Exercise 1: DSL without Parser Combinators.

Define the following DSL in Scala without using the Parser Combinators:

- Define a simple calculator DSL that parses (and evaluates) scripts containing several expressions one each line. The admitted operators are:
`+`, `-`, `*`, `/`, `^`, `sqrt`, `sin`, `cos`, `tan` and parentheses with the traditional meanings; all of them can work on integers and reals value. The result for the script evaluation is a printout of the results of the single values.
- Extend the DSL developed in the first point and add it the support for variables with assignments. Variables are 1-character long strings that need to be assigned to an expression and later can be used into other expressions; a second assignment will replace the value and an attempt to use an uninitialized variable will raise an error. Basically, the assignment has the traditional behavior, i.e., it is evaluated from right to left whereas all the other expressions are evaluated from left to right, therefore
`A = B = 5+7` is a correct and admissible instruction in this DSL. Variables are untyped or better all of them are numbers.

Exercise 2: DSL with Parser Combinators but without a Grammar.

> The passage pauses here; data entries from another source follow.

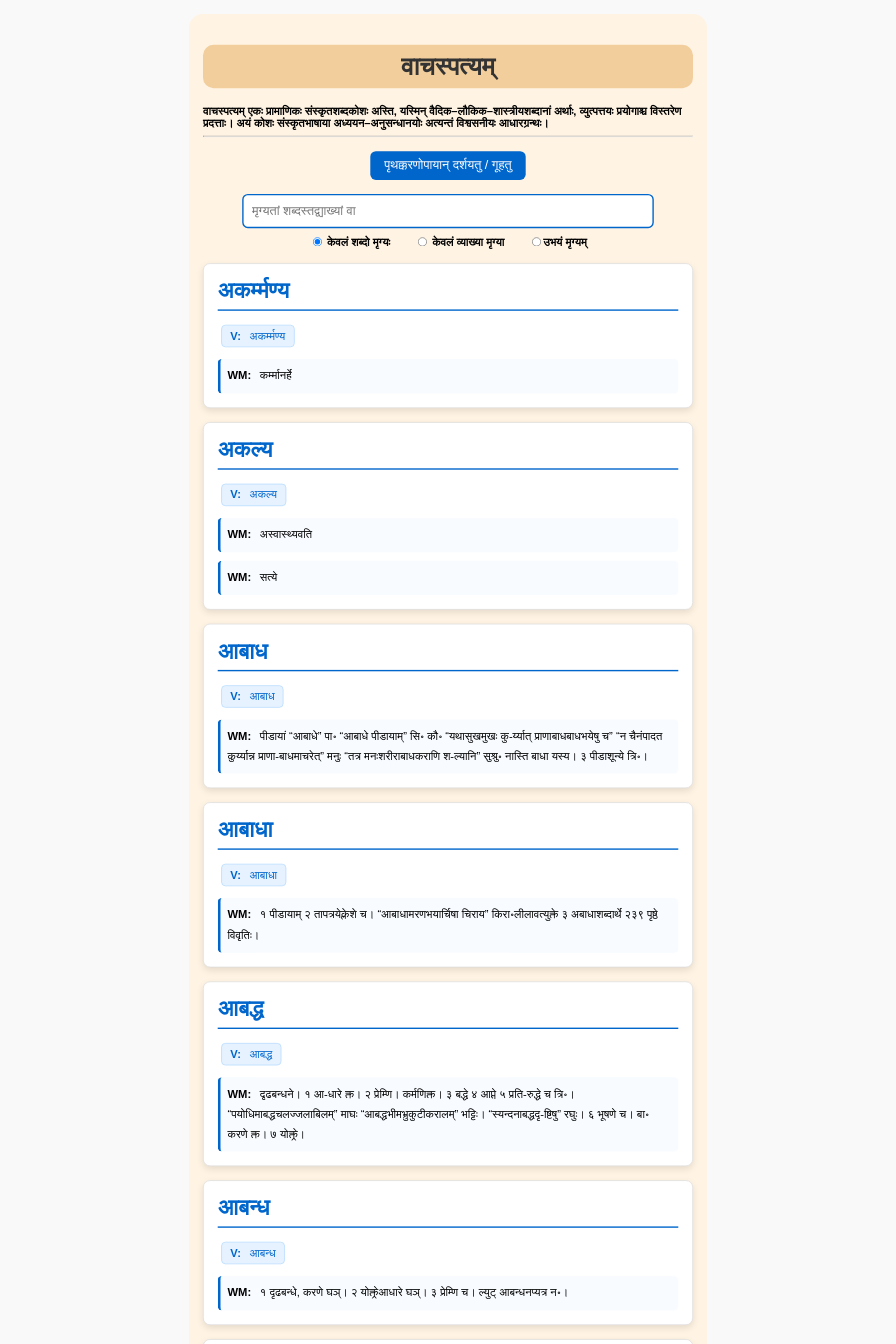
Repository: sanskritsphere/vachaspatyam-demo
Page: index.html
An editor plug-in stored every save of this project. The page is shown before and after the next save, followed by the edit.
The browser window is 1280 px wide. The pictures show the part of the page from y = 0 to 1920 px (the page is 3441 px tall), at 70% of full size.

Above is the page before, as saved 2025-12-14 12:41:11.

After the next save:
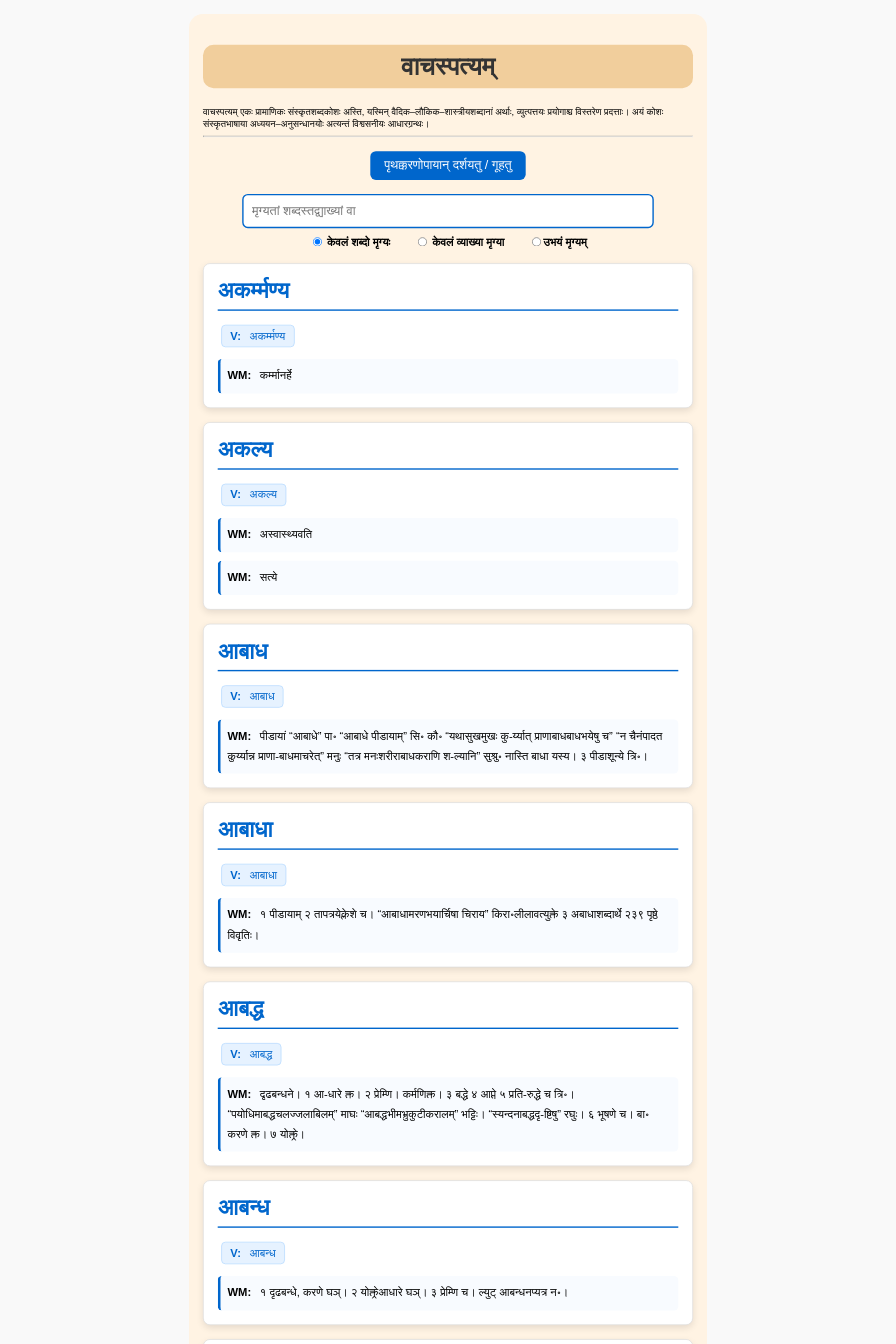
Saved 84 s later.
--- a/style.css
+++ b/style.css
@@ -29,7 +29,7 @@
             border-radius: 15px;
         }
        header .small{
-            font-weight: 700;
+            font-size: smaller;
 
         }
         #toggleFilters {
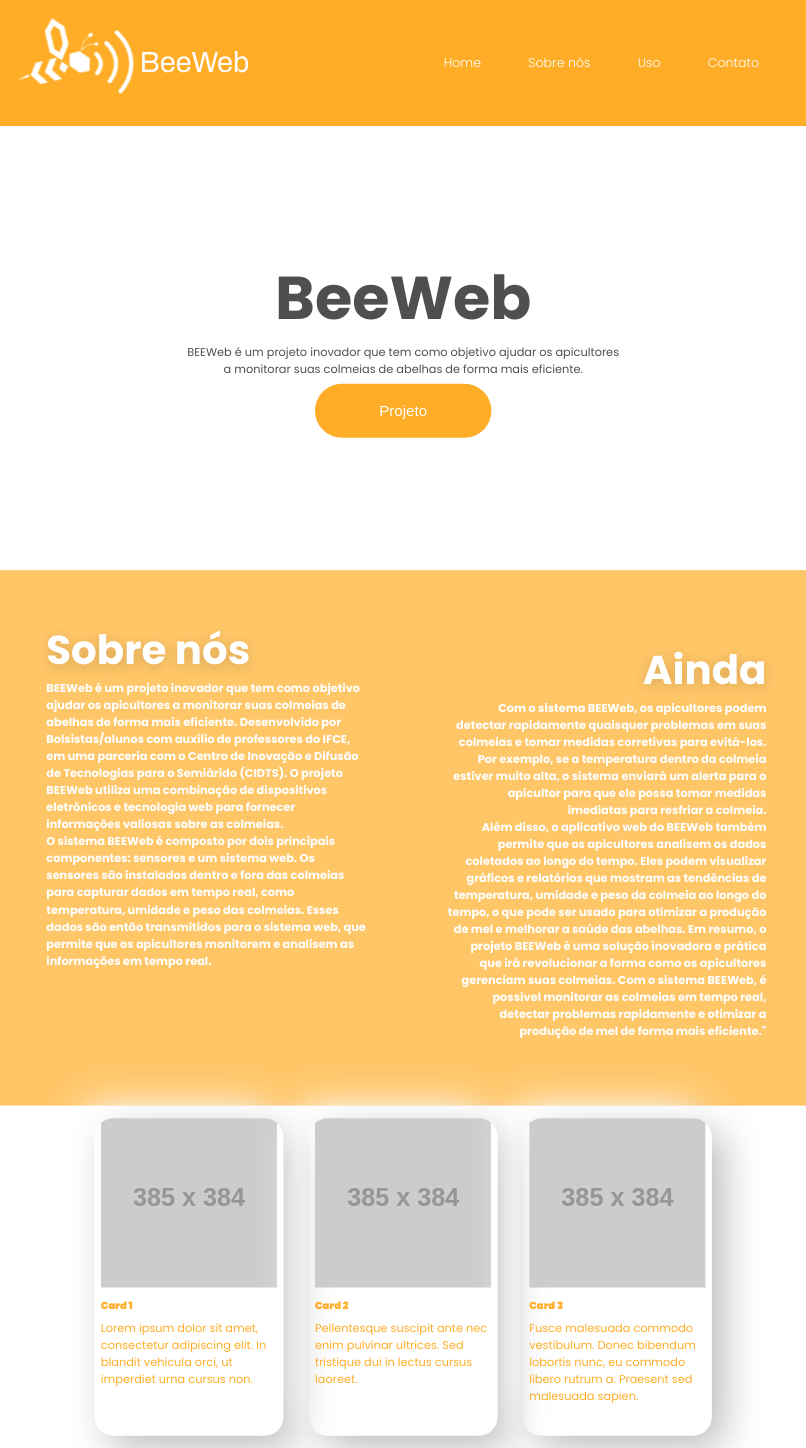
Repository: CCG-web/beeweb
Page: /
An editor plug-in stored every save of this project. The page is shown before and after the next save, followed by the edit.
The browser window is 1280 px wide. The pictures show the whole page, at 63% of full size.
The project was rebuilt for these pictures with package versions that can differ from the ones it lists, and the page was loaded fresh each time.

Above is the page before, as saved 2023-05-04 15:30:21.

After the next save:
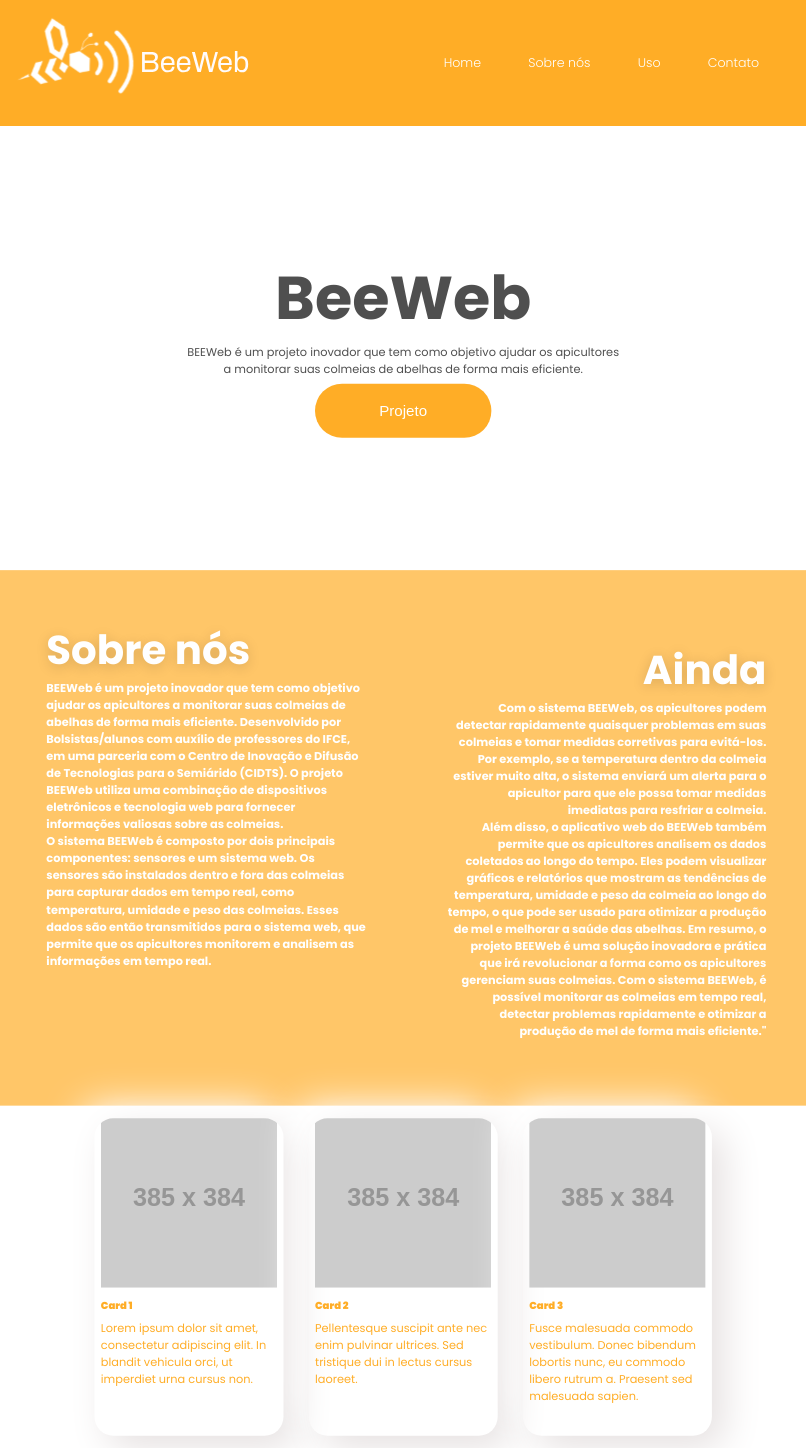
Saved 7 min 40 s later.
--- a/src/components/Cards.css
+++ b/src/components/Cards.css
@@ -4,7 +4,7 @@
   height: 504px;
   margin: 20px;
   border-radius: 30px;
-  box-shadow:  20px 20px 60px #bebebe,
+  box-shadow:  20px 20px 60px #e6e1e1,
   -20px -20px 60px #ffffff;
   display: inline-block;
   vertical-align: top;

Formally describe the grammars for the DSLs described in the first exercise
and from such a grammar repeat the exercise with the parser combinators
technique.

Exercise 3: Arithmetic operations as in the Primary School.

Let us consider the possibility to parse and evaluate scripts representing additions and subtractions written as in the primary school.